gift of the faith to Ireland, to be Christian was to be Roman, or at
least to be a product of Roman civilization.
conversion of Ireland, however, sees the faith thrive in an entirely
different environment—in a culture that celebrates rather than
abnegates the natural, a culture in which, according to Cahill, there
is a "sense of the world as holy, as the Book of God—as a healing
mystery, fraught with divine messages."
this tradition, Cahill explains, "there is a trust in the objects of
sensory perception, which are seen as signposts from God. But there is
also a sensuous reveling in the splendors of the created world, which
would have made Roman Christians exceedingly uncomfortable."
a result, Cahill says, "The early Irish Christianity planted in Ireland
by Patrick is much more joyful and celebratory [than its Roman
predecessor] in the way it approaches the natural world. It is really
not a theology of sin but of the goodness of creation, and it really is
since it was the Irish monks who served as the bridge between classical
Christianity and the Middle Ages, medieval Christianity tends to
reflect the celebratory nature of Irish spirituality rather than the
gloom and sin-centeredness of its classical predecessor.Finally,
Patrick gave the Irish himself—knowingly, willingly, joyfully, proudly.
He did this despite the fact that, even at the end of his life, "after
30 years of missionary activity," Cahill says, "he knows he's still
living in a very scary place. You don't change people—people who offer
human sacrifice and who war on one another constantly—you don't change
change them he eventually did. And the example of his life—his courage,
his intelligence, his compassion and his incredible, indomitable
faith—made the lives of all Catholics, even those living 1,500 years
later, just a little easier.
millions of modern-day Catholics, an Ireland without Patrick is
unthinkable. But so, too, Cahill says, is the prospect of modern life
without saints like him. The saints are for the ages, and ours no less
than any other.
"Life would be almost unbearable without such people," he says. "I think it would be
unbearable. The saints are for everyone—believer, unbeliever,
Christian, non-Christian—it doesn't really matter. They are the people
who say by their lives that human life is valuable—that my life is
valuable—and that there is a reason for living. Without them, history
would just be one horror after another."
Patrick at the Judgment
is no question that Patrick taught us by his example that all life is,
indeed, precious. Yet it's hard to imagine that there isn't a soft spot
in his heart reserved just for the Irish.
fact, there is an old legend that promises that on the last day, though
Christ will judge all the other nations, it will be St. Patrick sitting
in judgment on the Irish.
When asked whether that spelled good news or bad news for the Irish, Cahill doesn't hesitate.
"That's great news for the Irish," he says with a laugh.
Anita McGurn McSorley is associate editor of The Leaven, newspaper of the Archdiocese of Kansas City, Kansas.
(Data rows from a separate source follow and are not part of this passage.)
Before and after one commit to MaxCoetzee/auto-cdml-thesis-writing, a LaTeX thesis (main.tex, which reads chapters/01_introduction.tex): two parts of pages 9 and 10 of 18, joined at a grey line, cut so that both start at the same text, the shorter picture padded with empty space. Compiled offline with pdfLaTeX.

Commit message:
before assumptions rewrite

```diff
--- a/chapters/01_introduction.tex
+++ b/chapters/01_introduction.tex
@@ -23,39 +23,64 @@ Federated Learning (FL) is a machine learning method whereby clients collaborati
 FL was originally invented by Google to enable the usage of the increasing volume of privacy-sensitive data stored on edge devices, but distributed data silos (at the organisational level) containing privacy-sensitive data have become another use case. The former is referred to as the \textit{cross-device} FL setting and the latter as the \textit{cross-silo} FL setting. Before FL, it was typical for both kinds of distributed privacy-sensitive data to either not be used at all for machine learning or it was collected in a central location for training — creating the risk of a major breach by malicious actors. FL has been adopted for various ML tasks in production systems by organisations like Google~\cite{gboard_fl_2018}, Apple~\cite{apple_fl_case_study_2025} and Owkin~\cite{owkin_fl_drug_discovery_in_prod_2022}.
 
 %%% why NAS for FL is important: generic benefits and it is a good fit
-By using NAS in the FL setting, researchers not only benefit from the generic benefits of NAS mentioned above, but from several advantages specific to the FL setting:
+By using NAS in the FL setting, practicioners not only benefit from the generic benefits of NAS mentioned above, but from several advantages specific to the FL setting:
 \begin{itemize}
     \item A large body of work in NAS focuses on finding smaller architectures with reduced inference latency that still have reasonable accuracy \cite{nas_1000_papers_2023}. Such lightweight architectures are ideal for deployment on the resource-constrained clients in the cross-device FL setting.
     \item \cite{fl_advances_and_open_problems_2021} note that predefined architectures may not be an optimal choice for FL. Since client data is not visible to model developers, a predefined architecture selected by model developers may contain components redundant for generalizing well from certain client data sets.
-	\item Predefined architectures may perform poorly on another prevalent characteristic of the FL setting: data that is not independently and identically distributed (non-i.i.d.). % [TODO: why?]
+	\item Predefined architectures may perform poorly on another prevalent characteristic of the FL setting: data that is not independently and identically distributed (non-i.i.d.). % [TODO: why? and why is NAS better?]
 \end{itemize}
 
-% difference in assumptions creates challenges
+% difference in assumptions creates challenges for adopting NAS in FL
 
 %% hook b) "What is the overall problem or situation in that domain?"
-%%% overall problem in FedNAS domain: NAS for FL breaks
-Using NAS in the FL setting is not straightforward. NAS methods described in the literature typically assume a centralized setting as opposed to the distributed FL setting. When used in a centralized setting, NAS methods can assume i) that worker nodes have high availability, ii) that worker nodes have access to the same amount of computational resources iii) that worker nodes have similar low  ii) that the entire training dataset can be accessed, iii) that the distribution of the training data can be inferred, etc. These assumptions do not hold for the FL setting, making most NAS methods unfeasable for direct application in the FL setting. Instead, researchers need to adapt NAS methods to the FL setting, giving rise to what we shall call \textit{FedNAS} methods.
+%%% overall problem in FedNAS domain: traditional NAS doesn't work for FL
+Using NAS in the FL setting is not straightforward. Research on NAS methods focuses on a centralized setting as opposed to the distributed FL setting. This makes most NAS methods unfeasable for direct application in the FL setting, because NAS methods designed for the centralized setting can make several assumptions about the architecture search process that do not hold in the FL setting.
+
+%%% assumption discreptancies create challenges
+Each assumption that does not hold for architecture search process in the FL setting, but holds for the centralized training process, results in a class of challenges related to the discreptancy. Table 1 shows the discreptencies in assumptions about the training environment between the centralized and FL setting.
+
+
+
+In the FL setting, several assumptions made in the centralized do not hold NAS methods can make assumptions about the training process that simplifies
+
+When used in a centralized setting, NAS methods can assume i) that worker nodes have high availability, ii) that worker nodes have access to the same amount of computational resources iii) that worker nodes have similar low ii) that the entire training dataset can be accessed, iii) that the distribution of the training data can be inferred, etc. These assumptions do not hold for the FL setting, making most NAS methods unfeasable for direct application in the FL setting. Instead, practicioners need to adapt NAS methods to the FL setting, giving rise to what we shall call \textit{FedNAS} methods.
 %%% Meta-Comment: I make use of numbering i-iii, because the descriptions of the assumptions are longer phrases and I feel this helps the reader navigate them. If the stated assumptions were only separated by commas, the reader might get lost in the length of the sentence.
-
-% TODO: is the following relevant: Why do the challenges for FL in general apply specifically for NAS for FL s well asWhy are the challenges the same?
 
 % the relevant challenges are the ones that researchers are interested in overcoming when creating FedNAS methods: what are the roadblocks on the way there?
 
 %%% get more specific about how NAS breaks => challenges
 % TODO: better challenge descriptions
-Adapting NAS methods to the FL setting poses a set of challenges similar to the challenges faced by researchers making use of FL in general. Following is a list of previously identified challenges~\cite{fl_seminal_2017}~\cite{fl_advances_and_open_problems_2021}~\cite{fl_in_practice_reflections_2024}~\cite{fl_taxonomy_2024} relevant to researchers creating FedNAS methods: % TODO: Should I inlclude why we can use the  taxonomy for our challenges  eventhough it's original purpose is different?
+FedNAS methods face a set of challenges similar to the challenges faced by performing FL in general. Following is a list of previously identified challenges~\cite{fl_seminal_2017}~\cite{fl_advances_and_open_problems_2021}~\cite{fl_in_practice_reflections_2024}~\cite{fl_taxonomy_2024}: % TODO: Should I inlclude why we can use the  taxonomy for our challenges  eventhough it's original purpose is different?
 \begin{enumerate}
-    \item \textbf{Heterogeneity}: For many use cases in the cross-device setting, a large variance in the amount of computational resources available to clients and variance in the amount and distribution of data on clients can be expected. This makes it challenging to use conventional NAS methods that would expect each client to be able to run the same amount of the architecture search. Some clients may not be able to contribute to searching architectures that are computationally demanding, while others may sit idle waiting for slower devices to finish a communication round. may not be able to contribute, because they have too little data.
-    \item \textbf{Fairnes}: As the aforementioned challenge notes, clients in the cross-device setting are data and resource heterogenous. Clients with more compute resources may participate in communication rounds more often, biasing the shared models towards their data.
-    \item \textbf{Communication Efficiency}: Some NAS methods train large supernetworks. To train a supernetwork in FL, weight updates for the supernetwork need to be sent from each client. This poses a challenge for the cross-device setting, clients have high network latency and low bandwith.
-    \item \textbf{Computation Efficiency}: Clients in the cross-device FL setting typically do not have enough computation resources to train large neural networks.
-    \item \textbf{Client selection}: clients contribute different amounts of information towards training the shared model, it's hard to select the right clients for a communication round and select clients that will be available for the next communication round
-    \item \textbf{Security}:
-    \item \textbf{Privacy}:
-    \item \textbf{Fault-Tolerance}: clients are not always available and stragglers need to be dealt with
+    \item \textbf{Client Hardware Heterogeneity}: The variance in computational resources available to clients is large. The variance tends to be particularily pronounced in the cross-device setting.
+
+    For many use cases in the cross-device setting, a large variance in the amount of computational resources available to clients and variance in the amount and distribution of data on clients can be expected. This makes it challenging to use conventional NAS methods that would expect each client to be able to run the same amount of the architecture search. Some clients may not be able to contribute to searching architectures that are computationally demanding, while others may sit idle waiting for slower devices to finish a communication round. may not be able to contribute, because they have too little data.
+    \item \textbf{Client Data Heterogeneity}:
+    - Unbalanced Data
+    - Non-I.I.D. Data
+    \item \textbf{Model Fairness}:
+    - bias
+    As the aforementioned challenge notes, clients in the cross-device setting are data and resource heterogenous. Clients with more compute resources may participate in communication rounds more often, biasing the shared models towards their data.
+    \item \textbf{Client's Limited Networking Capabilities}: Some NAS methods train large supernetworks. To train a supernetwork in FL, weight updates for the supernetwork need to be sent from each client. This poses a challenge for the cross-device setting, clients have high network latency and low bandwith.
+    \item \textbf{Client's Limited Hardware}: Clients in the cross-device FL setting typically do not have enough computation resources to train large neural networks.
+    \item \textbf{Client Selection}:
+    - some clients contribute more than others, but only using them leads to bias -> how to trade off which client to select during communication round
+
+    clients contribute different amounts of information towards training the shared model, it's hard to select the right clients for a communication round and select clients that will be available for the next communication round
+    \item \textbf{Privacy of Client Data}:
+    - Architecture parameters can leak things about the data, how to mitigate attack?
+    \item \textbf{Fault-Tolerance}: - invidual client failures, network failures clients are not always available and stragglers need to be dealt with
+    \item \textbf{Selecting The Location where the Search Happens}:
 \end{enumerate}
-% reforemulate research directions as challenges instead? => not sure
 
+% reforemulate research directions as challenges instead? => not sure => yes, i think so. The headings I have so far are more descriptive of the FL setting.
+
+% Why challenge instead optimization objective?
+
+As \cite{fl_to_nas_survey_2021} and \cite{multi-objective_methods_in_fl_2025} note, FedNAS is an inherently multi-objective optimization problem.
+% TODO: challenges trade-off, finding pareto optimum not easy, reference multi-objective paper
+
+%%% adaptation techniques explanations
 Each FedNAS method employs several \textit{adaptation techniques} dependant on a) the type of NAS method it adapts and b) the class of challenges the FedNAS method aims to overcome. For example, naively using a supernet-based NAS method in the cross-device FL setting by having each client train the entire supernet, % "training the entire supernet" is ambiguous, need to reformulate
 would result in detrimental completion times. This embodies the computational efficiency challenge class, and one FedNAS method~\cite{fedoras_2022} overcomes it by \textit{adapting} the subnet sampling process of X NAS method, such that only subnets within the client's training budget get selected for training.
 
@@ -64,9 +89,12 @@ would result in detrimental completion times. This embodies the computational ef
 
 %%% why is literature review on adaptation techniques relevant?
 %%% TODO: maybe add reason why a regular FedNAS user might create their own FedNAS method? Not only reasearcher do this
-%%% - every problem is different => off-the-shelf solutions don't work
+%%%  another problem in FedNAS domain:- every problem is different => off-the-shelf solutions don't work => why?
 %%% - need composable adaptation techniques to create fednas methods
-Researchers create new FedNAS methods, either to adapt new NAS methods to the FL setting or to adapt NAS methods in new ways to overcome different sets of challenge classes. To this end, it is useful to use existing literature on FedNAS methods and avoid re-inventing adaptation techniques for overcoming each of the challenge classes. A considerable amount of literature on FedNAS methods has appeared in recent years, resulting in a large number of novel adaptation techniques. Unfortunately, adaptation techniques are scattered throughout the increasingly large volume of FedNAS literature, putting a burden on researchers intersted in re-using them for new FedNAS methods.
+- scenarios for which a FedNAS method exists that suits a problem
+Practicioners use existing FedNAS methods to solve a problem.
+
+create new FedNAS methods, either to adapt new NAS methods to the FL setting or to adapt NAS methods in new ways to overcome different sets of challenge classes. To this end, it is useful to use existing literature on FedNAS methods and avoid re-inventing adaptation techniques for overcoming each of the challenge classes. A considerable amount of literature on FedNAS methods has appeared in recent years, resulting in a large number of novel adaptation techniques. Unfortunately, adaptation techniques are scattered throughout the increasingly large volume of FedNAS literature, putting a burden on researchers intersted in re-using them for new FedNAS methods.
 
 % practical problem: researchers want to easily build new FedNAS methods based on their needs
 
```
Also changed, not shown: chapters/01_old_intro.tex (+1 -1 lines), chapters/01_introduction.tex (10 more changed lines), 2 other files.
She has also written for Columbia. Last year, she interviewed Father Edward Hays, founder of Shantivanam House of Prayer, for St. Anthony Messenger. She is a member of St. Patrick Parish in Kansas City.